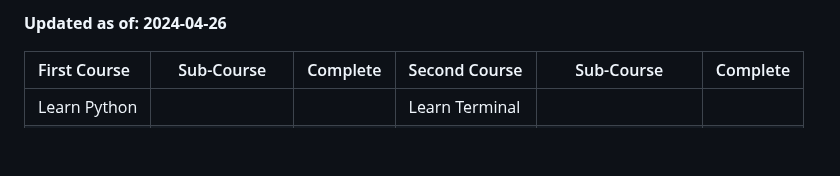
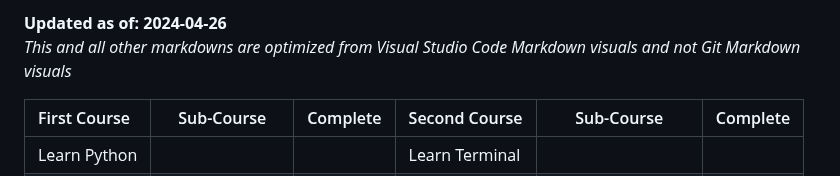
Before and after one commit to cattelia/Boot.dev, a Markdown page: README.md, the part around one of its changes. Drawn GitHub-style; blank space fills up the shorter version.

```diff
--- a/README.md
+++ b/README.md
@@ -6,5 +6,6 @@
 
-<span style="color:#ECAD35">**Updated as of: 2024-04-26**</span>
+<span style="color:#ECAD35">**Updated as of: 2024-04-26**</span><br>
+_This and all other markdowns are optimized from Visual Studio Code Markdown visuals and not Git Markdown visuals_
 
 | First Course |   Sub-Course   |              Complete              | Second Course  |    Sub-Course    |              Complete              |
 | :----------- | :------------: | :--------------------------------: | :------------- | :--------------: | :--------------------------------: |
```
Also changed, not shown: other parts of README.md (+1 -1 lines).
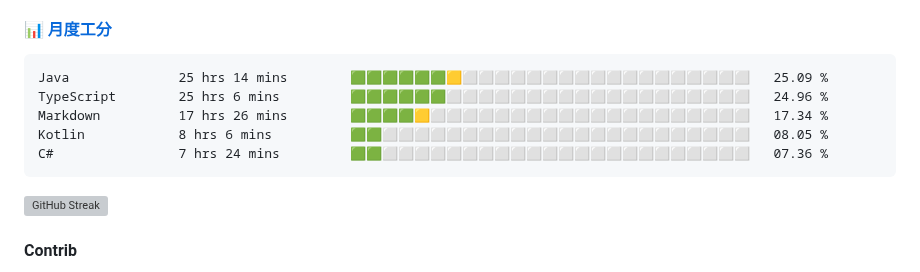
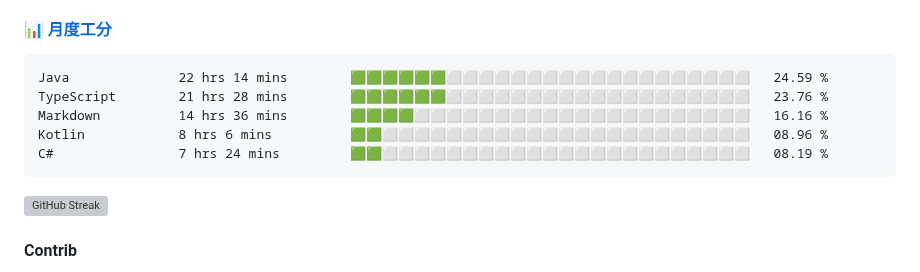
Before and after one commit to changweihua/changweihua, a Markdown page: README.md, the part around the change. GitHub-like rendering; grey boxes are pictures that could not be loaded.

Commit message:
Update Waka Stats

````diff
--- a/README.md
+++ b/README.md
@@ -24,11 +24,11 @@ English | [中文](README_CN.md)
 <!--START_SECTION:wakao-->
 
 ```txt
-Java              25 hrs 14 mins        🟩🟩🟩🟩🟩🟩🟨⬜⬜⬜⬜⬜⬜⬜⬜⬜⬜⬜⬜⬜⬜⬜⬜⬜⬜   25.09 %
-TypeScript        25 hrs 6 mins         🟩🟩🟩🟩🟩🟩⬜⬜⬜⬜⬜⬜⬜⬜⬜⬜⬜⬜⬜⬜⬜⬜⬜⬜⬜   24.96 %
-Markdown          17 hrs 26 mins        🟩🟩🟩🟩🟨⬜⬜⬜⬜⬜⬜⬜⬜⬜⬜⬜⬜⬜⬜⬜⬜⬜⬜⬜⬜   17.34 %
-Kotlin            8 hrs 6 mins          🟩🟩⬜⬜⬜⬜⬜⬜⬜⬜⬜⬜⬜⬜⬜⬜⬜⬜⬜⬜⬜⬜⬜⬜⬜   08.05 %
-C#                7 hrs 24 mins         🟩🟩⬜⬜⬜⬜⬜⬜⬜⬜⬜⬜⬜⬜⬜⬜⬜⬜⬜⬜⬜⬜⬜⬜⬜   07.36 %
+Java              22 hrs 14 mins        🟩🟩🟩🟩🟩🟩⬜⬜⬜⬜⬜⬜⬜⬜⬜⬜⬜⬜⬜⬜⬜⬜⬜⬜⬜   24.59 %
+TypeScript        21 hrs 28 mins        🟩🟩🟩🟩🟩🟩⬜⬜⬜⬜⬜⬜⬜⬜⬜⬜⬜⬜⬜⬜⬜⬜⬜⬜⬜   23.76 %
+Markdown          14 hrs 36 mins        🟩🟩🟩🟩⬜⬜⬜⬜⬜⬜⬜⬜⬜⬜⬜⬜⬜⬜⬜⬜⬜⬜⬜⬜⬜   16.16 %
+Kotlin            8 hrs 6 mins          🟩🟩⬜⬜⬜⬜⬜⬜⬜⬜⬜⬜⬜⬜⬜⬜⬜⬜⬜⬜⬜⬜⬜⬜⬜   08.96 %
+C#                7 hrs 24 mins         🟩🟩⬜⬜⬜⬜⬜⬜⬜⬜⬜⬜⬜⬜⬜⬜⬜⬜⬜⬜⬜⬜⬜⬜⬜   08.19 %
 ```
 
 <!--END_SECTION:wakao-->
````
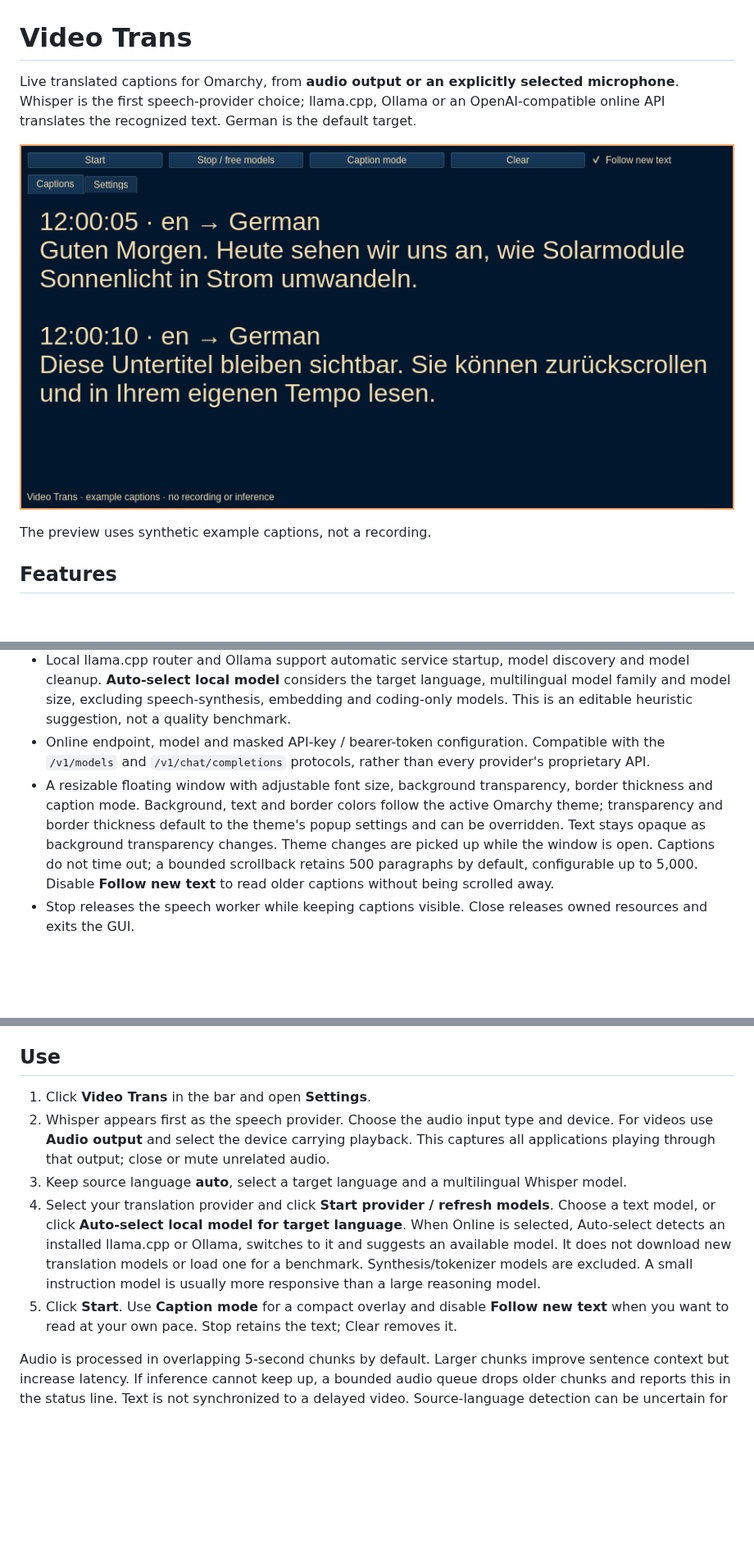
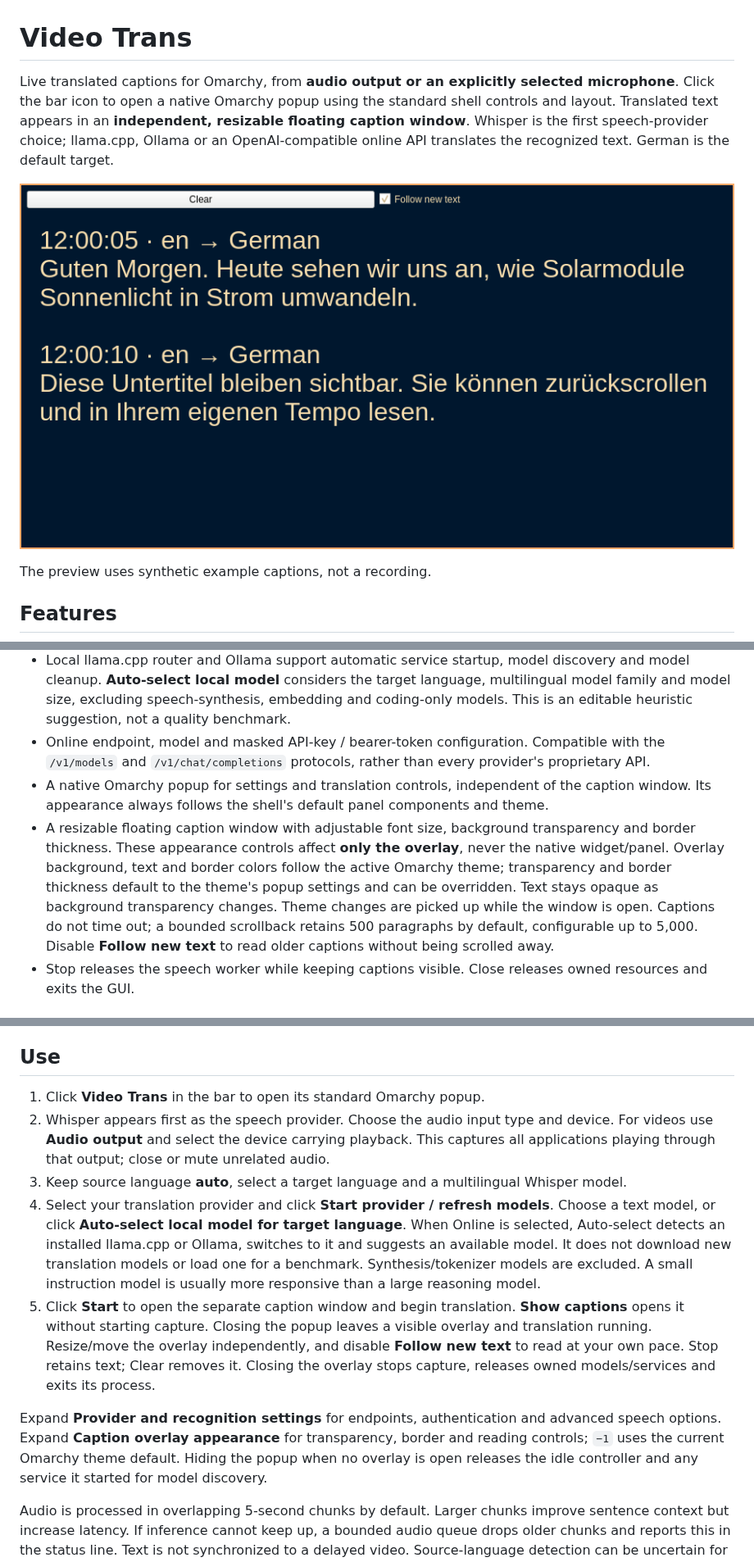
Before and after one commit to uBruckhaus/omarchy-video-trans, a Markdown page: README.md, 3 parts joined by grey strips. Shown at 82% size. Rendered like a GitHub page; pictures changed too: preview.png; blank space fills up the shorter version.

Commit message:
Use native Omarchy control panel with independent floating captions

```diff
--- a/README.md
+++ b/README.md
@@ -1,6 +1,6 @@
 # Video Trans
 
-Live translated captions for Omarchy, from **audio output or an explicitly selected microphone**. Whisper is the first speech-provider choice; llama.cpp, Ollama or an OpenAI-compatible online API translates the recognized text. German is the default target.
+Live translated captions for Omarchy, from **audio output or an explicitly selected microphone**. Click the bar icon to open a native Omarchy popup using the standard shell controls and layout. Translated text appears in an **independent, resizable floating caption window**. Whisper is the first speech-provider choice; llama.cpp, Ollama or an OpenAI-compatible online API translates the recognized text. German is the default target.
 
 ![Video Trans caption window](preview.png)
 
@@ -14,7 +14,8 @@ The preview uses synthetic example captions, not a recording.
 - Separate speech-model and translation-model selectors. Whisper runs on CPU with int8, leaving GPU memory for your translator.
 - Local llama.cpp router and Ollama support automatic service startup, model discovery and model cleanup. **Auto-select local model** considers the target language, multilingual model family and model size, excluding speech-synthesis, embedding and coding-only models. This is an editable heuristic suggestion, not a quality benchmark.
 - Online endpoint, model and masked API-key / bearer-token configuration. Compatible with the `/v1/models` and `/v1/chat/completions` protocols, rather than every provider's proprietary API.
-- A resizable floating window with adjustable font size, background transparency, border thickness and caption mode. Background, text and border colors follow the active Omarchy theme; transparency and border thickness default to the theme's popup settings and can be overridden. Text stays opaque as background transparency changes. Theme changes are picked up while the window is open. Captions do not time out; a bounded scrollback retains 500 paragraphs by default, configurable up to 5,000. Disable **Follow new text** to read older captions without being scrolled away.
+- A native Omarchy popup for settings and translation controls, independent of the caption window. Its appearance always follows the shell's default panel components and theme.
+- A resizable floating caption window with adjustable font size, background transparency and border thickness. These appearance controls affect **only the overlay**, never the native widget/panel. Overlay background, text and border colors follow the active Omarchy theme; transparency and border thickness default to the theme's popup settings and can be overridden. Text stays opaque as background transparency changes. Theme changes are picked up while the window is open. Captions do not time out; a bounded scrollback retains 500 paragraphs by default, configurable up to 5,000. Disable **Follow new text** to read older captions without being scrolled away.
 - Stop releases the speech worker while keeping captions visible. Close releases owned resources and exits the GUI.
 
 ## Install
@@ -40,11 +41,13 @@ Then validate with `hyprctl reload` and `hyprctl configerrors`. The pinned windo
 
 ## Use
 
-1. Click **Video Trans** in the bar and open **Settings**.
+1. Click **Video Trans** in the bar to open its standard Omarchy popup.
 2. Whisper appears first as the speech provider. Choose the audio input type and device. For videos use **Audio output** and select the device carrying playback. This captures all applications playing through that output; close or mute unrelated audio.
 3. Keep source language **auto**, select a target language and a multilingual Whisper model.
 4. Select your translation provider and click **Start provider / refresh models**. Choose a text model, or click **Auto-select local model for target language**. When Online is selected, Auto-select detects an installed llama.cpp or Ollama, switches to it and suggests an available model. It does not download new translation models or load one for a benchmark. Synthesis/tokenizer models are excluded. A small instruction model is usually more responsive than a large reasoning model.
-5. Click **Start**. Use **Caption mode** for a compact overlay and disable **Follow new text** when you want to read at your own pace. Stop retains the text; Clear removes it.
+5. Click **Start** to open the separate caption window and begin translation. **Show captions** opens it without starting capture. Closing the popup leaves a visible overlay and translation running. Resize/move the overlay independently, and disable **Follow new text** to read at your own pace. Stop retains text; Clear removes it. Closing the overlay stops capture, releases owned models/services and exits its process.
+
+Expand **Provider and recognition settings** for endpoints, authentication and advanced speech options. Expand **Caption overlay appearance** for transparency, border and reading controls; `−1` uses the current Omarchy theme default. Hiding the popup when no overlay is open releases the idle controller and any service it started for model discovery.
 
 Audio is processed in overlapping 5-second chunks by default. Larger chunks improve sentence context but increase latency. If inference cannot keep up, a bounded audio queue drops older chunks and reports this in the status line. Text is not synchronized to a delayed video. Source-language detection can be uncertain for short/noisy speech; select a source-language override when needed.
 
```
Also changed, not shown: other parts of README.md (+1 -1 lines), MARKETPLACE.md (+1 -1 lines), 9 other files.
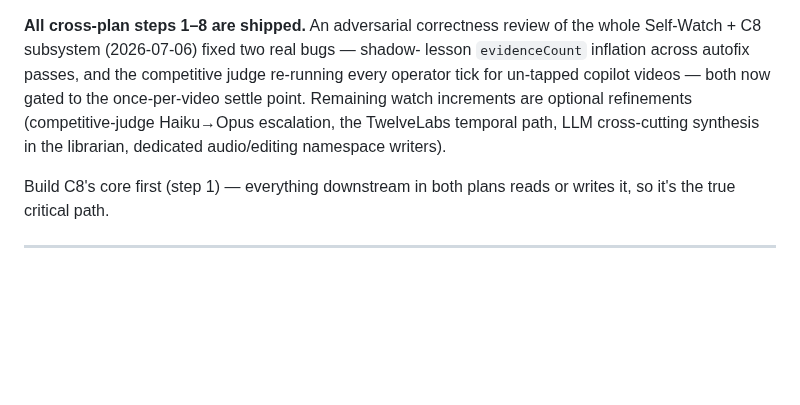
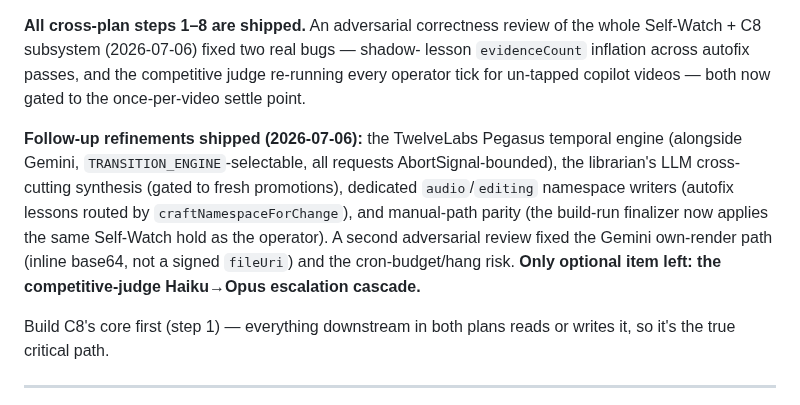
Before and after one commit to BlissDirective/FL-YT-Channel-App-V1, a Markdown page: Fable5-Agentic-Harness-Plan.md, the part around the change. Rendered like a GitHub page; blank space fills up the shorter version.

```diff
--- a/Fable5-Agentic-Harness-Plan.md
+++ b/Fable5-Agentic-Harness-Plan.md
@@ -413,10 +413,17 @@ Two plan docs now describe one system. They interlock through **C8 memory**:
 the whole Self-Watch + C8 subsystem (2026-07-06) fixed two real bugs — shadow-
 lesson `evidenceCount` inflation across autofix passes, and the competitive judge
 re-running every operator tick for un-tapped copilot videos — both now gated to
-the once-per-video settle point. Remaining watch increments are optional
-refinements (competitive-judge Haiku→Opus escalation, the TwelveLabs temporal
-path, LLM cross-cutting synthesis in the librarian, dedicated audio/editing
-namespace writers).
+the once-per-video settle point.
+
+**Follow-up refinements shipped (2026-07-06):** the TwelveLabs Pegasus temporal
+engine (alongside Gemini, `TRANSITION_ENGINE`-selectable, all requests
+AbortSignal-bounded), the librarian's LLM cross-cutting synthesis (gated to
+fresh promotions), dedicated `audio`/`editing` namespace writers (autofix lessons
+routed by `craftNamespaceForChange`), and manual-path parity (the build-run
+finalizer now applies the same Self-Watch hold as the operator). A second
+adversarial review fixed the Gemini own-render path (inline base64, not a signed
+`fileUri`) and the cron-budget/hang risk. **Only optional item left: the
+competitive-judge Haiku→Opus escalation cascade.**
 
 Build C8's core first (step 1) — everything downstream in both plans reads or
 writes it, so it's the true critical path.
```
Also changed, not shown: Fable5-Self-Watch-Loop-Plan.md (+10 -5 lines).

*****

> **Task statement**
Find the string "Markdown" in the records, then copy each line where it occurs.

> **Written response**
Before and after one commit to cattelia/Boot.dev, a Markdown page: README.md, the part around one of its changes. Drawn GitHub-style; blank space fills up the shorter version.
+_This and all other markdowns are optimized from Visual Studio Code Markdown visuals and not Git Markdown visuals_
Before and after one commit to changweihua/changweihua, a Markdown page: README.md, the part around the change. GitHub-like rendering; grey boxes are pictures that could not be loaded.
-Markdown          17 hrs 26 mins        🟩🟩🟩🟩🟨⬜⬜⬜⬜⬜⬜⬜⬜⬜⬜⬜⬜⬜⬜⬜⬜⬜⬜⬜⬜   17.34 %
+Markdown          14 hrs 36 mins        🟩🟩🟩🟩⬜⬜⬜⬜⬜⬜⬜⬜⬜⬜⬜⬜⬜⬜⬜⬜⬜⬜⬜⬜⬜   16.16 %
Before and after one commit to uBruckhaus/omarchy-video-trans, a Markdown page: README.md, 3 parts joined by grey strips. Shown at 82% size. Rendered like a GitHub page; pictures changed too: preview.png; blank space fills up the shorter version.
Before and after one commit to BlissDirective/FL-YT-Channel-App-V1, a Markdown page: Fable5-Agentic-Harness-Plan.md, the part around the change. Rendered like a GitHub page; blank space fills up the shorter version.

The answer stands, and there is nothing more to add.